[[ INPUT FOR THIS TASK open ]]

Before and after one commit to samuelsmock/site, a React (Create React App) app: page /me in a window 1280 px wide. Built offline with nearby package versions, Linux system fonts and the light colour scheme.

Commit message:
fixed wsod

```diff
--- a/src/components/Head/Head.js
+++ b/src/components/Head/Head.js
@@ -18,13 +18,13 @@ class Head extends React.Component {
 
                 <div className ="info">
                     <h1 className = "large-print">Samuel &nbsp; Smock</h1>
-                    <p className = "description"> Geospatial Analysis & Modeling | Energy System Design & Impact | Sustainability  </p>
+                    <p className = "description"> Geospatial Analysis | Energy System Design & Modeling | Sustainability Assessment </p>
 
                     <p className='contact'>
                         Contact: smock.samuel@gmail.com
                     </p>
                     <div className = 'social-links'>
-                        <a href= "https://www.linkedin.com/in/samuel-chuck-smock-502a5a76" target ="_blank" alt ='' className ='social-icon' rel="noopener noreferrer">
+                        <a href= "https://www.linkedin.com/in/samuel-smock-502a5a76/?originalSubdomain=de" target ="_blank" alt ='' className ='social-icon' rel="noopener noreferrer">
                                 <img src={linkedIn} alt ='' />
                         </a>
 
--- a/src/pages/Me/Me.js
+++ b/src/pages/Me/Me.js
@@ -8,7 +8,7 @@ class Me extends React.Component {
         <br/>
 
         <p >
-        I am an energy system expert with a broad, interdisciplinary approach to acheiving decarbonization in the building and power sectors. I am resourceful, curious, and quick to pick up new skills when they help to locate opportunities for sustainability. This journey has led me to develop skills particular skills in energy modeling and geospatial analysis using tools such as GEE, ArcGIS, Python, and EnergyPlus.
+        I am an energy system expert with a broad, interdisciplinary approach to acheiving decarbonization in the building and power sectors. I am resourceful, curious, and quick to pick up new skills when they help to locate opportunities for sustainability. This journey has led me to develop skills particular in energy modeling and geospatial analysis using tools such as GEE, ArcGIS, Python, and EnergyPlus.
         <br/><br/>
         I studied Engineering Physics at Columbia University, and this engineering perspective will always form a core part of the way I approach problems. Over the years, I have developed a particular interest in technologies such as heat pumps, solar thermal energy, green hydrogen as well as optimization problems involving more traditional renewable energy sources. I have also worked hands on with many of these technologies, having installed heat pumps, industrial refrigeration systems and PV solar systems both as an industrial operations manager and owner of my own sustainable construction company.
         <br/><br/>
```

[[ INPUT FOR THIS TASK closed ]]

== ACTIVITY ==
Retype each line of the material above exactly.

== RESPONSE AREA ==
Before and after one commit to samuelsmock/site, a React (Create React App) app: page /me in a window 1280 px wide. Built offline with nearby package versions, Linux system fonts and the light colour scheme.

Commit message:
fixed wsod

```diff
--- a/src/components/Head/Head.js
+++ b/src/components/Head/Head.js
@@ -18,13 +18,13 @@ class Head extends React.Component {
 
                 <div className ="info">
                     <h1 className = "large-print">Samuel &nbsp; Smock</h1>
-                    <p className = "description"> Geospatial Analysis & Modeling | Energy System Design & Impact | Sustainability  </p>
+                    <p className = "description"> Geospatial Analysis | Energy System Design & Modeling | Sustainability Assessment </p>
 
                     <p className='contact'>
                         Contact: smock.samuel@gmail.com
                     </p>
                     <div className = 'social-links'>
-                        <a href= "https://www.linkedin.com/in/samuel-chuck-smock-502a5a76" target ="_blank" alt ='' className ='social-icon' rel="noopener noreferrer">
+                        <a href= "https://www.linkedin.com/in/samuel-smock-502a5a76/?originalSubdomain=de" target ="_blank" alt ='' className ='social-icon' rel="noopener noreferrer">
                                 <img src={linkedIn} alt ='' />
                         </a>
 
--- a/src/pages/Me/Me.js
+++ b/src/pages/Me/Me.js
@@ -8,7 +8,7 @@ class Me extends React.Component {
         <br/>
 
         <p >
-        I am an energy system expert with a broad, interdisciplinary approach to acheiving decarbonization in the building and power sectors. I am resourceful, curious, and quick to pick up new skills when they help to locate opportunities for sustainability. This journey has led me to develop skills particular skills in energy modeling and geospatial analysis using tools such as GEE, ArcGIS, Python, and EnergyPlus.
+        I am an energy system expert with a broad, interdisciplinary approach to acheiving decarbonization in the building and power sectors. I am resourceful, curious, and quick to pick up new skills when they help to locate opportunities for sustainability. This journey has led me to develop skills particular in energy modeling and geospatial analysis using tools such as GEE, ArcGIS, Python, and EnergyPlus.
         <br/><br/>
         I studied Engineering Physics at Columbia University, and this engineering perspective will always form a core part of the way I approach problems. Over the years, I have developed a particular interest in technologies such as heat pumps, solar thermal energy, green hydrogen as well as optimization problems involving more traditional renewable energy sources. I have also worked hands on with many of these technologies, having installed heat pumps, industrial refrigeration systems and PV solar systems both as an industrial operations manager and owner of my own sustainable construction company.
         <br/><br/>
```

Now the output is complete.